when burnt, is made liwe. From hence There is such a coincidence of circum- it should seem, that this concretion is the stances in this little history, and Dr. matrix of their generation. When no Pike'o account of his family, that I can- khakroo is discovered at twenty-four feet, vot but think these were his ancestors. the miner desists from delving lower. And if so, his descent was what the Round their pits they leave arches, wide world calls a great one. But he would enough for two people to traverse. From not have set any value on this, if he had the mines the earth is hoisted in baskets, known it, for no man ever held mere and then rinced and sisted. When diaaristocracy in more complete contemps monds are amongst it, their crystals than he.

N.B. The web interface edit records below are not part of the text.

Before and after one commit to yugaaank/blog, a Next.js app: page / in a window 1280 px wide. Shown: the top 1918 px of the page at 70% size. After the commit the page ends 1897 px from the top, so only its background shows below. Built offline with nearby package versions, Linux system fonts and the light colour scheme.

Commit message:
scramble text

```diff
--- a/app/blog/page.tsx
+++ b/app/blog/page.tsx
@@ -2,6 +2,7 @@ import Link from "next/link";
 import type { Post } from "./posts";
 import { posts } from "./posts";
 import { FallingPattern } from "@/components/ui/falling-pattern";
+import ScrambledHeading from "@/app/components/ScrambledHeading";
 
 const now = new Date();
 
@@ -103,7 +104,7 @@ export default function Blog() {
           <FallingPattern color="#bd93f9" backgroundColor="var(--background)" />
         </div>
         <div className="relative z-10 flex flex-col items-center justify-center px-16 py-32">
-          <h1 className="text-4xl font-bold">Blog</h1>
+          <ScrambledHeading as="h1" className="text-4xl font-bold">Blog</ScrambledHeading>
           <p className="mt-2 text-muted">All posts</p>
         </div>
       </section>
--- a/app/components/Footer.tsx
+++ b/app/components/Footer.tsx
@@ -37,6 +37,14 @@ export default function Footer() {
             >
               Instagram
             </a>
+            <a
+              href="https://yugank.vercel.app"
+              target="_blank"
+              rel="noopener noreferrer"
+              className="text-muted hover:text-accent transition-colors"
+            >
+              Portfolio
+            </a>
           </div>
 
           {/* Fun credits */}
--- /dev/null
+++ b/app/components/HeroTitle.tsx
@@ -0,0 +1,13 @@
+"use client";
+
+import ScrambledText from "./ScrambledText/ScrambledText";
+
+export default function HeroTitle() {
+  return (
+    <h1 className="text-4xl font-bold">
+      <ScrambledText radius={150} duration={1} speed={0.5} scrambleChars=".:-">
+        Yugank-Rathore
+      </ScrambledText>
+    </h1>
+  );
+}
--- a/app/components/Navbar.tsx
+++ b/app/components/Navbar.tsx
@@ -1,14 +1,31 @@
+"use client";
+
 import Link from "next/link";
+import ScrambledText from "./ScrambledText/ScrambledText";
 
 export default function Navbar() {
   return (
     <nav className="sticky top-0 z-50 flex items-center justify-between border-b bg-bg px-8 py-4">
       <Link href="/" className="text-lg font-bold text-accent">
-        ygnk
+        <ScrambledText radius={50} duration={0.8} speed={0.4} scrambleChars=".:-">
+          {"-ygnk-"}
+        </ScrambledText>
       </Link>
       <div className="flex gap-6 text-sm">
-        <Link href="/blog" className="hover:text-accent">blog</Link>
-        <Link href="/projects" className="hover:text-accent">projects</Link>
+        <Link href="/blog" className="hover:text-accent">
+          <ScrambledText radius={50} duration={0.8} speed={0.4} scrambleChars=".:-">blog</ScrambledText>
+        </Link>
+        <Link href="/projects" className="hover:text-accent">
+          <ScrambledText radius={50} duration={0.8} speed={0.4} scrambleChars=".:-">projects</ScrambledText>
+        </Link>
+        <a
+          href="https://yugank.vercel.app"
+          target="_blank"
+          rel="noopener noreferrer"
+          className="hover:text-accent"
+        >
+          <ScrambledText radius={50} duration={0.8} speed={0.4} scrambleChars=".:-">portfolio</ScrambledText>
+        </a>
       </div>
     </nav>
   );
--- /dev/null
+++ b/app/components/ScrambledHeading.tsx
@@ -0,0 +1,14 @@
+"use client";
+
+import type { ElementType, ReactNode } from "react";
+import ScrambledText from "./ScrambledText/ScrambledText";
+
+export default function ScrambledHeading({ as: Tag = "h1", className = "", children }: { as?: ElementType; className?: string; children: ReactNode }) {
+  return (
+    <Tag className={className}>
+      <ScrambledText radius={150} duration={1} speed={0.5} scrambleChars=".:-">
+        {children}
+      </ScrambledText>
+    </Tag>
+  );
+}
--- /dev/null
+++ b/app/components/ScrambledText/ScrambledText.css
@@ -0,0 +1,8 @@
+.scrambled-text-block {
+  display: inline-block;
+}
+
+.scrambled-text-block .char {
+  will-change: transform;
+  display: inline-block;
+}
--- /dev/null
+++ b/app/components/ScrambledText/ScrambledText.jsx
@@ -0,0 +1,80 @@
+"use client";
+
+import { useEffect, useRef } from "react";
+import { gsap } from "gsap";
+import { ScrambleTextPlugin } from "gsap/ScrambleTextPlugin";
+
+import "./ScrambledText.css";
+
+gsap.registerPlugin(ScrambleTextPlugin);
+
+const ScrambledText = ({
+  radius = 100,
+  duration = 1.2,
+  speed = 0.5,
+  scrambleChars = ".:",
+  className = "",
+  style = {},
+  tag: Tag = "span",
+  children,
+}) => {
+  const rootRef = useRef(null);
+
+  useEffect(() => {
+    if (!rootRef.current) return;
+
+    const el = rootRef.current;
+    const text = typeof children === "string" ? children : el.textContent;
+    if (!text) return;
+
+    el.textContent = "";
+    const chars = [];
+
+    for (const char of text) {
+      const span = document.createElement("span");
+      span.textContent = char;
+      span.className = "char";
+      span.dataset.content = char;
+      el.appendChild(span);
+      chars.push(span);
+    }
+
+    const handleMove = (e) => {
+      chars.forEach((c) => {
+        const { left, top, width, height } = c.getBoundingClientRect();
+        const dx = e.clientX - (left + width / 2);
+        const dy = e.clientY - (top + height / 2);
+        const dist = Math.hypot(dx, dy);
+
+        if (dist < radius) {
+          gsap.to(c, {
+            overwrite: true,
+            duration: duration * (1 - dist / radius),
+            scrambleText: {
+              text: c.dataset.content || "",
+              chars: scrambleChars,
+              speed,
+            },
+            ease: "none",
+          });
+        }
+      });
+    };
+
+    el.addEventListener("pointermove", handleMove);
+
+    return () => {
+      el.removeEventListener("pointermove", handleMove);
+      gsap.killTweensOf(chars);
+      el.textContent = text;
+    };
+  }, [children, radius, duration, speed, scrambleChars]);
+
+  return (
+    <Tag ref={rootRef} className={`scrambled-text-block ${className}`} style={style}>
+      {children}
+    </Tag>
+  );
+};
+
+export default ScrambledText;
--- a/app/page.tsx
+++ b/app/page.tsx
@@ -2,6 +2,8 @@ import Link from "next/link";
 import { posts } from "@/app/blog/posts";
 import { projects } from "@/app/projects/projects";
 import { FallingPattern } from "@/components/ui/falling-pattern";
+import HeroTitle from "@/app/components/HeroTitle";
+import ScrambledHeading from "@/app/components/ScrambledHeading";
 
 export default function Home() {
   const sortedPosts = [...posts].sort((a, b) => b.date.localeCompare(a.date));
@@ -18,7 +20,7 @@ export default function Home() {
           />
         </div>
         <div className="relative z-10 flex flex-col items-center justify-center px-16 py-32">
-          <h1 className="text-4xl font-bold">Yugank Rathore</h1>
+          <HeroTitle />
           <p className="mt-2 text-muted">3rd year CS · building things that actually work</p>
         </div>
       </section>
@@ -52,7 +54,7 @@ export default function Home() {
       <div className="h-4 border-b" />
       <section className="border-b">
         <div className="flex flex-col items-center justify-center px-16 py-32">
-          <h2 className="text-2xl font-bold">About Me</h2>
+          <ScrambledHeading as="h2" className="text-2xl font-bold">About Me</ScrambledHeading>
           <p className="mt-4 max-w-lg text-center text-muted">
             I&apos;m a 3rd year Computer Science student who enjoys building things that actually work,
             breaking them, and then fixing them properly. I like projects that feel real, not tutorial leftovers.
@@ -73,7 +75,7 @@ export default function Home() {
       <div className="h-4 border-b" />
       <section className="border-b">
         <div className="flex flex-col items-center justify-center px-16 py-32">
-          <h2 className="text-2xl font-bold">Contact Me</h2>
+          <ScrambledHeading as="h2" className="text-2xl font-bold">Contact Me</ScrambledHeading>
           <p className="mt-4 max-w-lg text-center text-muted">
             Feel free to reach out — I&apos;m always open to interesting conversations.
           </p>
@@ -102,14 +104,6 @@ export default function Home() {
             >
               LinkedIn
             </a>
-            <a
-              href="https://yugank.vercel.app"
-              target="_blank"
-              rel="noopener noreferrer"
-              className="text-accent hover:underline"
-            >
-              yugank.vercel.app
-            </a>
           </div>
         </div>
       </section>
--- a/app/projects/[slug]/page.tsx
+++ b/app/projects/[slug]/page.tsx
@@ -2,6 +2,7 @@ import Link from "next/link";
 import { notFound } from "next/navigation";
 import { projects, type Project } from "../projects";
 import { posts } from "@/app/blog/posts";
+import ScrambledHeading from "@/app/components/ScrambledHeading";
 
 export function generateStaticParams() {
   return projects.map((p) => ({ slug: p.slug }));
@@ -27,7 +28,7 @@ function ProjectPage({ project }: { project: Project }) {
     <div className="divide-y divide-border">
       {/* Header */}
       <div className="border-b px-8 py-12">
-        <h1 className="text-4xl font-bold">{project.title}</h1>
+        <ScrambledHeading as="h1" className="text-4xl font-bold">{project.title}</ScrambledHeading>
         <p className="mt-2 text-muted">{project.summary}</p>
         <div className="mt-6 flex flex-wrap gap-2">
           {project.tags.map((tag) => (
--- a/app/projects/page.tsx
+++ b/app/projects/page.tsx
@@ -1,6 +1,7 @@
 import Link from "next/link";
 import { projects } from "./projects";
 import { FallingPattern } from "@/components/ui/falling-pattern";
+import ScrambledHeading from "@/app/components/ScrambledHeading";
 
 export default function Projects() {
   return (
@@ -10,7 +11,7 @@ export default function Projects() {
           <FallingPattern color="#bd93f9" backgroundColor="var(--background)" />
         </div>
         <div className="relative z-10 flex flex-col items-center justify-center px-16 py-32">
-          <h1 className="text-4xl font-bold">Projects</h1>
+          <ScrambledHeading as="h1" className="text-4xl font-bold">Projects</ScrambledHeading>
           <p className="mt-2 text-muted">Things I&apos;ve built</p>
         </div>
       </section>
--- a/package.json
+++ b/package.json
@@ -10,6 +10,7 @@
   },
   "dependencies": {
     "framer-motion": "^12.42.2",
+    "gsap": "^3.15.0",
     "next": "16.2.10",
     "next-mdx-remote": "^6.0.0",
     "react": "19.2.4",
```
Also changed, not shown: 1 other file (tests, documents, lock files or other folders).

amit a lustre, by which they are presently I have endeavoured to do some little discerned, and easily distinguished. Those justice to departed merit. Perbaps I jewels which are of a larger size, or finer have exceeded proper bounds: I there than common, the rajah (as above menfore hasten to conclude.

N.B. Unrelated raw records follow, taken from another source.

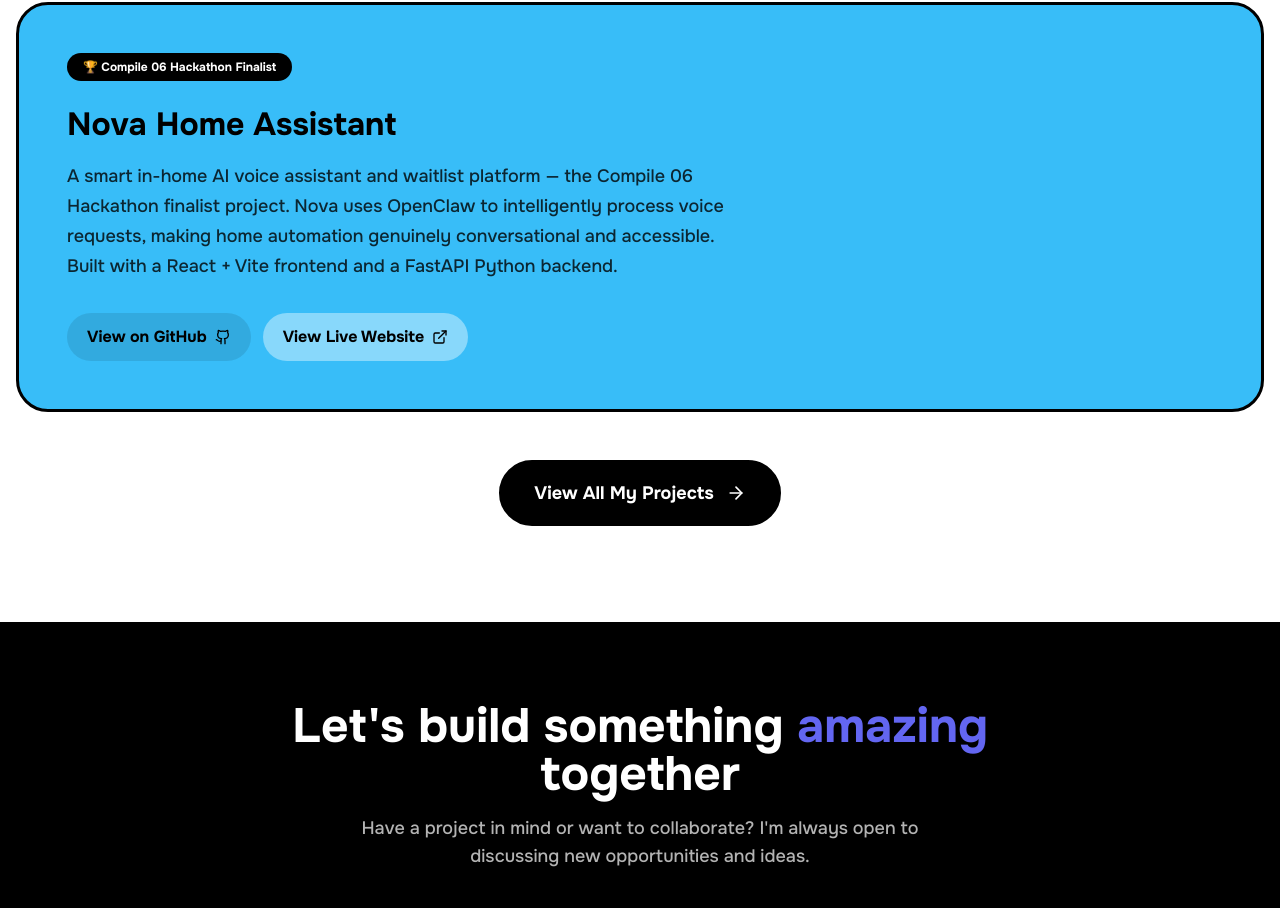
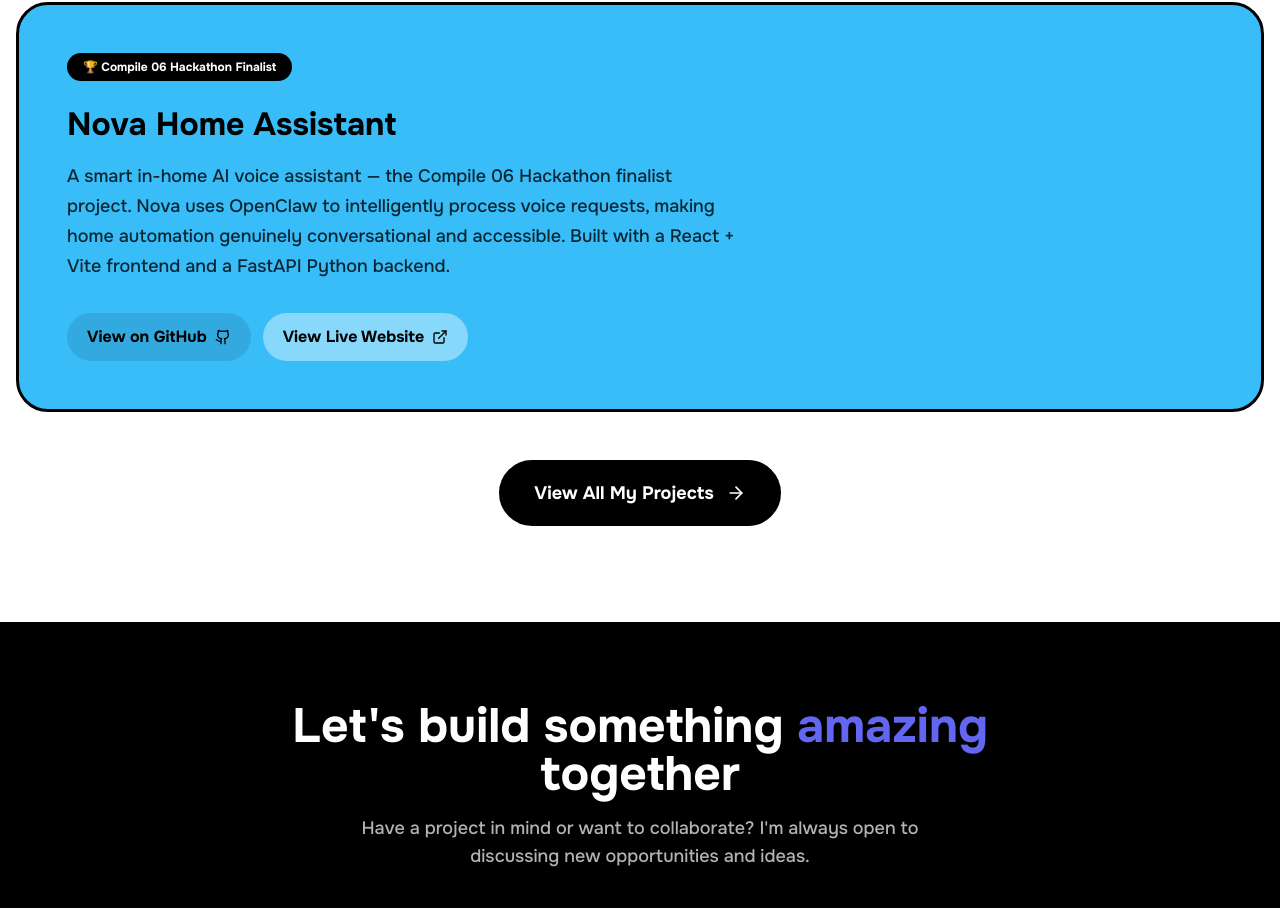
Before and after one commit to KingReaper6940/portfolio-website, a Next.js app: page / in a window 1280 px wide. Shown: the part 5697-6605 px from the top of the page. Built offline with nearby package versions, Linux system fonts and the light colour scheme.

Commit message:
fix: Remove waitlist reference from Nova Home Assistant description

```diff
--- a/app/projects/page.tsx
+++ b/app/projects/page.tsx
@@ -19,7 +19,7 @@ export default function ProjectsPage() {
         {
             title: "Nova Home Assistant",
             description:
-                "An in-home AI voice assistant project featuring a React + Vite waitlist landing page and a robust FastAPI Python backend for intelligent voice assistant flows.",
+                "A smart in-home AI voice assistant — the Compile 06 Hackathon finalist project. Nova uses OpenClaw to intelligently process voice requests, making home automation genuinely conversational and accessible. Built with a React + Vite frontend and a FastAPI Python backend.",
             technologies: ["React", "Vite", "FastAPI", "Python", "Vercel"],
             bgColor: "bg-[#8B5CF6]",
             github: "https://github.com/rishabhsai/Nova-Home-Assitant",
--- a/components/all-projects-modal.tsx
+++ b/components/all-projects-modal.tsx
@@ -23,7 +23,7 @@ export function AllProjectsModal({ isOpen, onClose }: AllProjectsModalProps) {
         {
             title: "Nova Home Assistant",
             description:
-                "An in-home AI voice assistant project featuring a React + Vite waitlist landing page and a robust FastAPI Python backend for intelligent voice assistant flows.",
+                "A smart in-home AI voice assistant — the Compile 06 Hackathon finalist project. Nova uses OpenClaw to intelligently process voice requests, making home automation genuinely conversational and accessible. Built with a React + Vite frontend and a FastAPI Python backend.",
             technologies: ["React", "Vite", "FastAPI", "Python", "Vercel"],
             bgColor: "bg-[#8B5CF6]",
             github: "https://github.com/rishabhsai/Nova-Home-Assitant",
--- a/components/portfolio-section.tsx
+++ b/components/portfolio-section.tsx
@@ -28,7 +28,7 @@ export function PortfolioSection() {
     {
       title: "Nova Home Assistant",
       description:
-        "A smart in-home AI voice assistant and waitlist platform — the Compile 06 Hackathon finalist project. Nova uses OpenClaw to intelligently process voice requests, making home automation genuinely conversational and accessible. Built with a React + Vite frontend and a FastAPI Python backend.",
+        "A smart in-home AI voice assistant — the Compile 06 Hackathon finalist project. Nova uses OpenClaw to intelligently process voice requests, making home automation genuinely conversational and accessible. Built with a React + Vite frontend and a FastAPI Python backend.",
       tag: "🏆 Compile 06 Hackathon Finalist",
       bgColor: "bg-[#38BDF8]",
       github: "https://github.com/rishabhsai/Nova-Home-Assitant",
```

tioned) reserves for his own wear, or disYour's, &c.
W. B. poses of himself to the more considerable Chapter Coffee-house, Sept. 1809. merchants.
Diamonds are said to have been disFor the Monthly Magazine. covered within this district not more than ACCOUNT of the DIAMOND MINES in the sixty years ago, (and like most other exPROVINCE OF BUNDELOUND ; from ne..traordinary discoveries) by accident. GLADWIN'S MISCELLANY, published at Children were casually seen playing with CALCUTTA.
some rough stones, by a lapidary, whe LAMONDS are found within the chanced to come to Punnah from Be(the capital of the province of Bundel- jah the nature and value of them, who eund, distant about 130 miles to the caused the earth to be explored accord. south-westward of Allahabad,) and to ingly, and they were found near the fola the extent of twenty-four miles in the di- lowing villages, Rangpore, Mujgawan, rections of east, north, and west, from Chowperrah, Berrejepore, Etvawah, the precincts of that city; it is a Hindoo Jowhurpore, Manikpore, and Cowahko. territory, governed by a rajah.
Noge are found in the vicinity of Chat-, Any person, foreigner or native, may terpore, a town about thirty miles north. search for diamonds within his domi- westerly of Pannah, as has been erro. pions without let or molestation, Mer, negusly supposed.